- What is being asked:
Output only the stretch of the listing that starts at the line containing "Before and after one commit to cryptobigbro/binance-SKYBTC, a" and ends at the line containing "Also changed, not shown: binance-SKYBTC-1h.csv.", reproduced exactly with both ends.

- Material supplied:
§ §

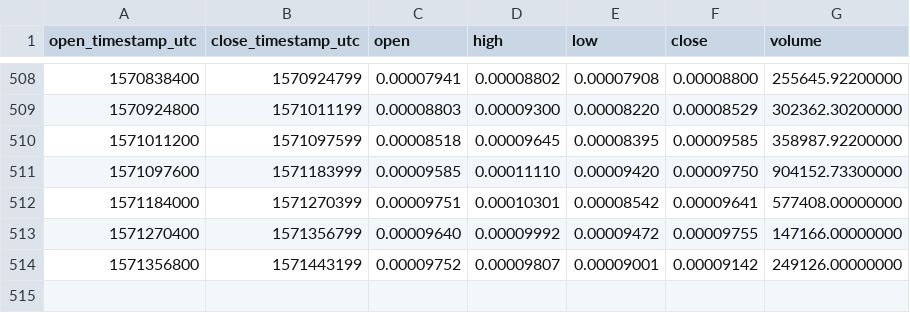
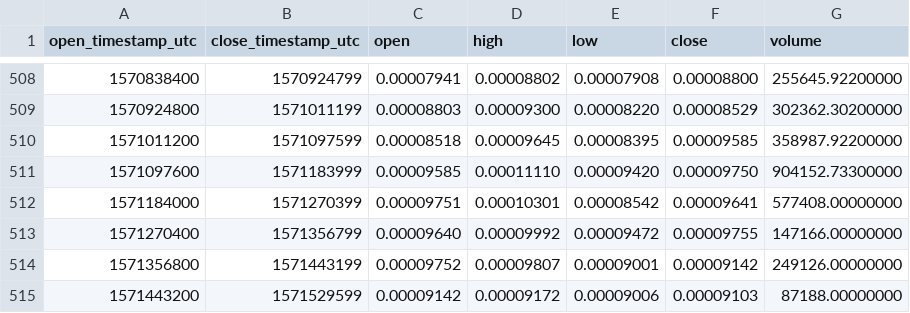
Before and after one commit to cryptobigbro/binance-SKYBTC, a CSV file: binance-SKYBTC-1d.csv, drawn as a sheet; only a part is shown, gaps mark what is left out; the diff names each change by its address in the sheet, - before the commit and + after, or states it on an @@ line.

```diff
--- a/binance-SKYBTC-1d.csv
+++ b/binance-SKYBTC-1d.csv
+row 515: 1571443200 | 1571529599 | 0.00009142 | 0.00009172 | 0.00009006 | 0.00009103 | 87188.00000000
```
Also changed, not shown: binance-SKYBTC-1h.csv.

§ §

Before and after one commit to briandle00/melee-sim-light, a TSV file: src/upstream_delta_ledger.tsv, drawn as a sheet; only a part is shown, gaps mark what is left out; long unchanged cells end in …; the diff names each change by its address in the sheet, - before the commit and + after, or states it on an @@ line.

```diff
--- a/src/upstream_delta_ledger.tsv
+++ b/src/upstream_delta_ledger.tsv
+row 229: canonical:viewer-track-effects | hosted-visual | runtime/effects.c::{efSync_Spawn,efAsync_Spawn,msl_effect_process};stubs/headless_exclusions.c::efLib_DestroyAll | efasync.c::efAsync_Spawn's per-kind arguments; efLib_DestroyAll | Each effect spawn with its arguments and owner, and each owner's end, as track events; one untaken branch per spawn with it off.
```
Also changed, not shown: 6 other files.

§ §

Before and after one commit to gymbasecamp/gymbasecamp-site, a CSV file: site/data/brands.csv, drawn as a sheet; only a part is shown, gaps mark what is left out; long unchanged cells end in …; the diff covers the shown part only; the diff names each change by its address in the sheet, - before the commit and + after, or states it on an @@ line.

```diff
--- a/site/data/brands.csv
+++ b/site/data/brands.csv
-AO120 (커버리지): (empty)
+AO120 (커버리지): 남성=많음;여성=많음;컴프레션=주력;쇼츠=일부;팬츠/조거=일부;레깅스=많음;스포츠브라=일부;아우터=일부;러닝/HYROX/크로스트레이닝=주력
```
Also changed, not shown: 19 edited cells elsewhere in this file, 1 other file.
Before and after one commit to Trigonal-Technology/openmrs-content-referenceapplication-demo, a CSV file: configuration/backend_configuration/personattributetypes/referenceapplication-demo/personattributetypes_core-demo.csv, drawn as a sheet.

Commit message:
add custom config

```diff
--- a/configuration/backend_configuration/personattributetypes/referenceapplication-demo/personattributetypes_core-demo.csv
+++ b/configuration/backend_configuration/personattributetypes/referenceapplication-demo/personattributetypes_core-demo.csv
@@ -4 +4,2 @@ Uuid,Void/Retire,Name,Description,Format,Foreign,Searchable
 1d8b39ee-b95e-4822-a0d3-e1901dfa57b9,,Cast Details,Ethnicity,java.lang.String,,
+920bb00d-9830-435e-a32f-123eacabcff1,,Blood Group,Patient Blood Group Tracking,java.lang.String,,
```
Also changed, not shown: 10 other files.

§ §

- Response area:
Before and after one commit to cryptobigbro/binance-SKYBTC, a CSV file: binance-SKYBTC-1d.csv, drawn as a sheet; only a part is shown, gaps mark what is left out; the diff names each change by its address in the sheet, - before the commit and + after, or states it on an @@ line.

```diff
--- a/binance-SKYBTC-1d.csv
+++ b/binance-SKYBTC-1d.csv
+row 515: 1571443200 | 1571529599 | 0.00009142 | 0.00009172 | 0.00009006 | 0.00009103 | 87188.00000000
```
Also changed, not shown: binance-SKYBTC-1h.csv.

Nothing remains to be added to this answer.